* _TASK BRIEF_:
Run through the data and copy out every line that mentions the word "head".

(Stored dataset items)
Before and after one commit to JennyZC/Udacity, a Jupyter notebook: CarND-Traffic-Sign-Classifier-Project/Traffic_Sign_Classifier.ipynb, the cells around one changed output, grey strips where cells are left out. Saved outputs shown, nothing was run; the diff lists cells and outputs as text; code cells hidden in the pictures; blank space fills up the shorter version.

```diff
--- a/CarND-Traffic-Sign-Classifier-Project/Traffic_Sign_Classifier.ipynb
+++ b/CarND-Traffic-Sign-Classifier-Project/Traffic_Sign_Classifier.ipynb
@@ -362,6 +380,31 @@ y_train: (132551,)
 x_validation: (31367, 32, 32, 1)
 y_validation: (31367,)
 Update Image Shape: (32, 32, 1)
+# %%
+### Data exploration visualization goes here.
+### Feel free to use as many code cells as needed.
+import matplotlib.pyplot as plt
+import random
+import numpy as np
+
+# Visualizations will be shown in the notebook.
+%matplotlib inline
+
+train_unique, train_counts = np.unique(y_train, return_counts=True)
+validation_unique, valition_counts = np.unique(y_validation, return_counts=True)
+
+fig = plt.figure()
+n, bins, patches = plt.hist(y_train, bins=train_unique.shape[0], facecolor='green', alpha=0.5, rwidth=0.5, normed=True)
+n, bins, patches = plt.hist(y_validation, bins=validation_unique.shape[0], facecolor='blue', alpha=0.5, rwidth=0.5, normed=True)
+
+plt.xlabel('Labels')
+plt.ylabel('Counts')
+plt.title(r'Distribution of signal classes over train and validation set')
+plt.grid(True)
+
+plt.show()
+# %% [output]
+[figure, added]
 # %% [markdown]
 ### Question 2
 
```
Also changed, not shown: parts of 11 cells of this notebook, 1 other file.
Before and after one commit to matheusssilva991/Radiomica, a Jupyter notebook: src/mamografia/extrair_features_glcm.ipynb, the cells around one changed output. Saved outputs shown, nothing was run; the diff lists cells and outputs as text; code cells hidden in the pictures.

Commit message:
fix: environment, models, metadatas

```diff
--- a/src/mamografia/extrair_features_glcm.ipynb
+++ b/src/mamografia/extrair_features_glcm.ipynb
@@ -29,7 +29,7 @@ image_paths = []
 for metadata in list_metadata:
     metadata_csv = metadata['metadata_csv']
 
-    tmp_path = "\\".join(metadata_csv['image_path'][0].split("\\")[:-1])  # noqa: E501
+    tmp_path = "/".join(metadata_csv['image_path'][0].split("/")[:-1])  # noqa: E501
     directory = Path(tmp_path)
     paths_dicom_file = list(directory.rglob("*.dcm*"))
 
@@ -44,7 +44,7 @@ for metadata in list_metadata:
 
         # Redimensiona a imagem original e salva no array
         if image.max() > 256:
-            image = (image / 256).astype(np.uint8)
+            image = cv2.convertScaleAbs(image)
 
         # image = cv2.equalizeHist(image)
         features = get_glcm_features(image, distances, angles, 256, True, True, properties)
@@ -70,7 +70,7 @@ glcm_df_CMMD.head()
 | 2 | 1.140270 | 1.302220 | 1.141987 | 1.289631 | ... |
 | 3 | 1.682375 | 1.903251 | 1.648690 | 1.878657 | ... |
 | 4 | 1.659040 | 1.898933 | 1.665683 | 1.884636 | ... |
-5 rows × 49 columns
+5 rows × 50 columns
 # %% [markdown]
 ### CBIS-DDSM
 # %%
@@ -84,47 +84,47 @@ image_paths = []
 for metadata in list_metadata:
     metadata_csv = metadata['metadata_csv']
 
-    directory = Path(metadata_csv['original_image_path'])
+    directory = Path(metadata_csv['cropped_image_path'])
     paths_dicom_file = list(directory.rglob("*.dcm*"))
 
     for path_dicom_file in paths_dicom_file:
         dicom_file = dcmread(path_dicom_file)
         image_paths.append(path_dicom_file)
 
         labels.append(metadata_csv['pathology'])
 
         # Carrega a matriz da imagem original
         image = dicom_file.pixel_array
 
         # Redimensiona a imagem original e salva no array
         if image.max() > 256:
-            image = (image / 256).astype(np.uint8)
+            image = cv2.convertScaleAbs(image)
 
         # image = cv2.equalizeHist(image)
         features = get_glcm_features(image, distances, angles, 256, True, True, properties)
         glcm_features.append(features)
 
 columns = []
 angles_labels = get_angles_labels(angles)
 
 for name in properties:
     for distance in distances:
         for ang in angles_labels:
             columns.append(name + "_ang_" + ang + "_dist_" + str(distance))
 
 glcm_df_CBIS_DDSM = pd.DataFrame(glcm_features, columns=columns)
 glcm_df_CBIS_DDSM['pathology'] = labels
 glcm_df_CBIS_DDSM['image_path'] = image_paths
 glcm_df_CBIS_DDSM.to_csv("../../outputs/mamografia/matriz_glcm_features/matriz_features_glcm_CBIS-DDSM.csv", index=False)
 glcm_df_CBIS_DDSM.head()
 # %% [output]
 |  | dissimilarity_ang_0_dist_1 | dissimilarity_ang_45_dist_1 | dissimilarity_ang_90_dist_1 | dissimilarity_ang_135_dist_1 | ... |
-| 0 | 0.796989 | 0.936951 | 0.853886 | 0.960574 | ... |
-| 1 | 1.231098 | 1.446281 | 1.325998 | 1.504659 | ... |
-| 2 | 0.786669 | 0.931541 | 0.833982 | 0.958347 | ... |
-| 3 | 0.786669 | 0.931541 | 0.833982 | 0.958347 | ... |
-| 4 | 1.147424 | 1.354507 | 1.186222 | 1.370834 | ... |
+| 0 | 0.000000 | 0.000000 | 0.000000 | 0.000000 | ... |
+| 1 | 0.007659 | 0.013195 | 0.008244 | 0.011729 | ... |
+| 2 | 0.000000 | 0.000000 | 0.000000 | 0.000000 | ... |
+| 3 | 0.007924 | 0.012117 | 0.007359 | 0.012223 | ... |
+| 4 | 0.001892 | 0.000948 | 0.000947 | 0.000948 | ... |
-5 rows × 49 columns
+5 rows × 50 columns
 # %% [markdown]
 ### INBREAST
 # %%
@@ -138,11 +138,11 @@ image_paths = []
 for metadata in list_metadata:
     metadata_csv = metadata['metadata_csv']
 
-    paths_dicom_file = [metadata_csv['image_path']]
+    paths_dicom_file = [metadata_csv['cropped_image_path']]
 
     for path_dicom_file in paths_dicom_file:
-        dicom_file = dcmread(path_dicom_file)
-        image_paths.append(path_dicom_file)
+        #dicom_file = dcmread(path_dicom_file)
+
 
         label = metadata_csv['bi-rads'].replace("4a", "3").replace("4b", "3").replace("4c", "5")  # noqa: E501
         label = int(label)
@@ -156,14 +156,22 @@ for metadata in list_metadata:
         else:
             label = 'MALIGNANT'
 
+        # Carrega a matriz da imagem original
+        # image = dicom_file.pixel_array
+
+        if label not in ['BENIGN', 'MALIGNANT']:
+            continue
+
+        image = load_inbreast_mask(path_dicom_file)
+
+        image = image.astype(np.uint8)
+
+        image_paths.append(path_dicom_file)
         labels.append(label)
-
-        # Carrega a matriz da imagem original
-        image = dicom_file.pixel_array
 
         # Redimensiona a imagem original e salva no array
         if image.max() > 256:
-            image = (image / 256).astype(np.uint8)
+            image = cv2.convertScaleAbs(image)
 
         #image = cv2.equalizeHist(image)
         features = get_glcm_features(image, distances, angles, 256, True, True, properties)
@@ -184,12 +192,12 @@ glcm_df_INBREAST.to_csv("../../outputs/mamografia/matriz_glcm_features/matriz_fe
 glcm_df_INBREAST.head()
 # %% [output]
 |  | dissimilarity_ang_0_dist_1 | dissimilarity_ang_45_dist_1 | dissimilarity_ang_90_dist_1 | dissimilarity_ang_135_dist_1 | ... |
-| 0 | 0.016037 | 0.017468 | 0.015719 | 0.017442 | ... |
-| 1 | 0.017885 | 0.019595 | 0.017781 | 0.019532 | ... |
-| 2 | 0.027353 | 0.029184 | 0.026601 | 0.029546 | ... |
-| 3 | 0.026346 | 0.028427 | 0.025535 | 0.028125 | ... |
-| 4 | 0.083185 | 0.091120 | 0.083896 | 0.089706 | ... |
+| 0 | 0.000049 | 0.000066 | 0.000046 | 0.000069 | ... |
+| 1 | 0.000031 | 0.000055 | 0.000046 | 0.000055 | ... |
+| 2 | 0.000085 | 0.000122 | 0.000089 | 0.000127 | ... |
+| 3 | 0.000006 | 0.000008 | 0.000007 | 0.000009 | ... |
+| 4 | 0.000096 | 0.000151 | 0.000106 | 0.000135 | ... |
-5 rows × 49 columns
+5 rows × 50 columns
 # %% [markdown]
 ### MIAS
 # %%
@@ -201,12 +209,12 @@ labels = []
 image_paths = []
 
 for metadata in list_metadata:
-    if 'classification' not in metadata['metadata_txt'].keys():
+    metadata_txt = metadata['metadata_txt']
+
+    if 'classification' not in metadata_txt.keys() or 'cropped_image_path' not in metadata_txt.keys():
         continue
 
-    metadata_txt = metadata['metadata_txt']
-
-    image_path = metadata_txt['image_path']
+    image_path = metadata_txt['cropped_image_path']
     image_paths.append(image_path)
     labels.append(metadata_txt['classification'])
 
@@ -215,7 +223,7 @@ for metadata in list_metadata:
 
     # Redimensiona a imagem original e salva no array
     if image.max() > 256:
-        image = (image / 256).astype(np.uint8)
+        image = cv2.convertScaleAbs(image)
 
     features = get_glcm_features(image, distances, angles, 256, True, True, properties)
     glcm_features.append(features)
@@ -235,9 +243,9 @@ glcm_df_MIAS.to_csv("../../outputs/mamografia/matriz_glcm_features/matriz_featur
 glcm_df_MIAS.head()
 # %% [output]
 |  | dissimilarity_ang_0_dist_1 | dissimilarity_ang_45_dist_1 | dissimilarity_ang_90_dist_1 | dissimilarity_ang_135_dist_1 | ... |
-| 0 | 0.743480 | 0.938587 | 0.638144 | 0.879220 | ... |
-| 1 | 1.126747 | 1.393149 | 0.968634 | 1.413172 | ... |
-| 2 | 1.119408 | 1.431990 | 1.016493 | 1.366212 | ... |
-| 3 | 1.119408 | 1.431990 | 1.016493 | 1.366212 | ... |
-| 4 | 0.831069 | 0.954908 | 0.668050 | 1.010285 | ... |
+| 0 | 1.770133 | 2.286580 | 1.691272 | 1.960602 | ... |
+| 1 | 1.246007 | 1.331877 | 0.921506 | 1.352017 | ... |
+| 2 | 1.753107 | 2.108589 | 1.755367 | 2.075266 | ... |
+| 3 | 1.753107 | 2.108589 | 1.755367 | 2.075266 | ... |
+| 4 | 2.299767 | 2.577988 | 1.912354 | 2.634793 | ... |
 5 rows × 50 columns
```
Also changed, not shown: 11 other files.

* _PROBLEM SOLUTION_:
@@ -70,7 +70,7 @@ glcm_df_CMMD.head()
 glcm_df_CBIS_DDSM.head()
 glcm_df_INBREAST.head()
 glcm_df_MIAS.head()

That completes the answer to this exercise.